There is nothing new about a married woman with children going out to work to help to supplement the family income. It has been done for generations in the poorer families where the wife has gone out to do domestic work, and in the cotton towns of the North where a great deal of female labour is used in the factories.
But the needs of modern society have widened the type of work available, and the changing status of women over the past 50 years has meant that many of them now choose to carry on some form of paid work outside the home.
Every girl now has to earn her own living between leaving school and getting married. Some of them take a long training and become so absorbed in their subject that they want to continue with it after marriage. For many of these girls the kind of work involved in running a house is not sufficient to use all their abilities and they feel they are not working to full capacity.
I do not mean that the housewife has a slack time! For a short while after our twins were born I was without help and had to do everything myself including three-hourly feeds day and night, so I know how exhausting children and housework can be! As well as being exhausted, however, I felt nothing more than a drudge.
I had little to talk about when Denis Thatchermy husband came home in the evening and all the time I was consciously looking forward to what I called ‘getting back to work’—namely, to using some of the mental resources which I had been expressly trained to use for years. I was indeed ‘on the go’ literally for 24 hours a day but I wasn't doing the kind of work that made full use of my own faculties.

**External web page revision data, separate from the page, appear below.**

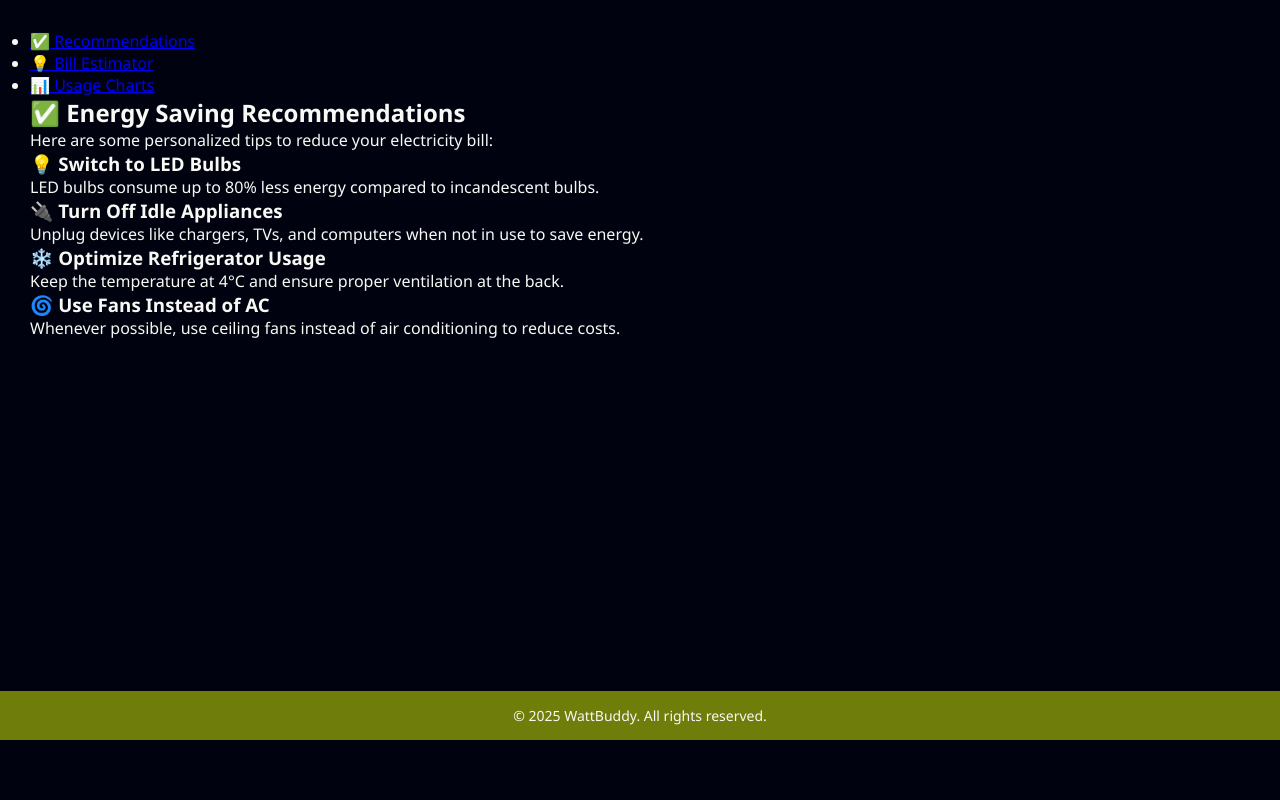
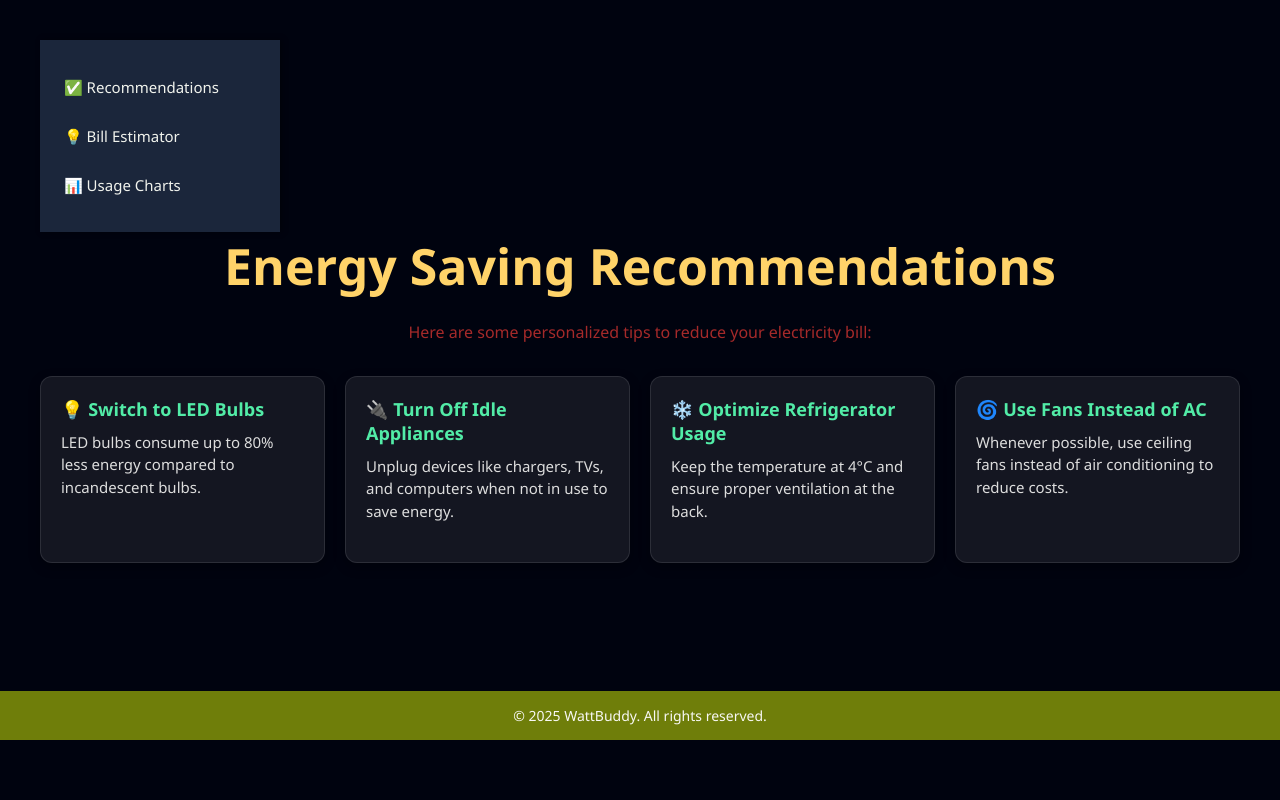
Before and after one commit to shivanshtholia/wattbuddy.ai, a Django app: page /recommendations/ in a window 1280 px wide. Shown: the part 60-860 px from the top of the page. Run offline with Django 5.2, Linux system fonts and the light colour scheme.

Commit message:
approx done

```diff
--- a/wattbuddy/dashboard/static/css/dashboard.css
+++ b/wattbuddy/dashboard/static/css/dashboard.css
@@ -101,3 +101,48 @@
     border-bottom: 3px solid #52eca7;
   }
 }
+
+.recommendations {
+  display: grid;
+  grid-template-columns: repeat(auto-fit, minmax(250px, 1fr)); /* responsive grid */
+  gap: 20px;
+  margin-top: 30px;
+}
+
+.recommendations .card {
+  background: rgba(255, 255, 255, 0.08);
+  border: 1px solid rgba(255, 255, 255, 0.1);
+  padding: 20px;
+  border-radius: 12px;
+  box-shadow: 0 4px 12px rgba(0,0,0,0.3);
+  transition: transform 0.3s ease, box-shadow 0.3s ease;
+}
+
+.recommendations .card:hover {
+  transform: translateY(-8px);
+  box-shadow: 0 8px 20px rgba(0,0,0,0.5);
+}
+
+.recommendations .card h3 {
+  font-size: 18px;
+  margin-bottom: 10px;
+  color: #52eca7; /* same accent as navbar */
+}
+
+.recommendations .card p {
+  font-size: 15px;
+  line-height: 1.5;
+  color: #ddd;
+}
+
+h2 {
+  font-size: 24px;
+  margin-bottom: 10px;
+  color: #ffd369; /* matches hover color in nav */
+}
+
+p {
+  font-size: 16px;
+  margin-bottom: 20px;
+  color: #f8f8f5;
+}
--- a/wattbuddy/dashboard/templates/dashboard/charts.html
+++ b/wattbuddy/dashboard/templates/dashboard/charts.html
@@ -5,6 +5,7 @@
 
 {% block extra_css %}
 <link rel="stylesheet" href="{% static 'css/charts.css' %}">
+<link rel="stylesheet" href="{% static 'css/dashboard.css' %}">
 {% endblock %}
 
 {% block content %}
@@ -15,8 +16,9 @@
     <li><a href="{% url 'charts' %}">📊 Usage Charts</a></li>
   </ul>
 </div>
+<center>
+  <h2>Usage Charts</h2>
 <div class="charts-container">
-  <h2>Usage Charts</h2>
 
   <!-- Dropdown for chart type -->
   <label for="chartType">Select Chart:</label>
@@ -28,7 +30,7 @@
 
   <!-- Chart Canvas -->
   <canvas id="usageChart"></canvas>
-</div>
+</div></center>
 
 <!-- Chart.js Library -->
 <script src="https://cdn.jsdelivr.net/npm/chart.js"></script>
--- a/wattbuddy/dashboard/templates/dashboard/recommendations.html
+++ b/wattbuddy/dashboard/templates/dashboard/recommendations.html
@@ -1,5 +1,8 @@
 {% extends "base.html" %}
-
+{%load static %}
+{% block extra_css %}
+<link rel="stylesheet" href="{% static 'css/dashboard.css' %}">
+{% endblock %}
 
 {% block content %}
 <div class="sidebar">
@@ -9,8 +12,8 @@
     <li><a href="{% url 'charts' %}">📊 Usage Charts</a></li>
   </ul>
 </div>
-  <h2>✅ Energy Saving Recommendations</h2>
-  <p>Here are some personalized tips to reduce your electricity bill:</p>
+  <center><h2> Energy Saving Recommendations</h2>
+  <p>Here are some personalized tips to reduce your electricity bill:</p></center>
 
   <div class="recommendations">
     <div class="card">
```
Also changed, not shown: wattbuddy/dashboard/templates/dashboard/bill_estimator.html (+6 -3 lines), wattbuddy/dashboard/static/css/charts.css (line endings or trailing spaces).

When I returned to studies I was constantly asked ‘How do you find the time?’ The answer seems to be a perpetual mystery to the woman who doesn't go out to work and quite simple to those of us who do. There are 24 hours in every day: the people who ask this question seem to be amazed at how much can be packed into them; I am astonished at how little some people seem to do.
The answer is this—you can achieve as much in a day as you set out to achieve if you think ahead and get everything well organised.
The days when I have only our home to think about are just as busy as when I have other things to cope with as well. I am running about most of the time cooking, shopping and doing the housework and seem to have no spare moments. But all of this is done equally well when I have other things to do in addition, because I then make sure that everything is done with maximum efficiency in minimum time.
I see that the weekly order to the grocer really does include the needs for the week. Shopping which can be done by ‘phone is done that way after having a word with the butcher or other merchant about the quality and service that I like. All cookery operations are carried out in the best order so that not a minute is wasted. I quickly found that as well as being a housewife it is possible to put in eight hours' work a day besides.
Husband must approve
There are certain factors which are essential if this dual role is to be successful. For a woman with a family there is, firstly, having trusted and competent help with the children. Without this it would be impossible to go out with an easy mind. Some husbands can fortunately provide for this while in other cases the wife has to do so out of her earnings. Secondly, having a husband who readily approves his wife's pursuing another occupation.
Some men I know are far too ready with the phrase ‘woman's place is in the home’—forgetting that their own daughters will almost certainly have to earn their living outside the home, at any rate for a time; and, further, while condemning women in careers in round general terms, they would be thrilled if their daughters were to achieve new and rare heights. In many cases it would be impossible for a woman to comment constructively on her husband's problems without having some outside experience on which to base an intelligent and appreciative viewpoint.
A good thing
There remains the important question of what is the effect on the family when the mother goes out to work each day. The answer depends entirely on the woman concerned. If she has a powerful and dominant personality her personal influence is there the whole time and the children's upbringing follows the lines which she directs.
Of course she still sees a great deal of the children. The timé she spends away from them is time which the average housewife spends in doing housework and shopping, not in being with the children assiduously. From my own experience I feel there is much to be said for being away from the family for part of the day.
When looking after them without a break, it is sometimes difficult not to get a little impatient and very easy only to give part of one's attention to their incessant demands.
Whereas, having been out, every moment spent with them is a pleasure to anticipate, and a definite time each day set aside to give completely to them and their problems. Later on there will not be that awful gap which many women find in their lives when their children go away to school.
The general conclusion can best be summarised by saying it all depends on the woman. If she has no particular outside interests and finds her work in the home satisfying and absorbing then she must develop her interests from that as centre.
But if she has a pronounced bent in some other direction in which she has already achieved some measure of success then I am sure that it is essential both for her own satisfaction and for the happiness of her family that she should use all her talents to the full. With a little forethought she will find that most things are possible.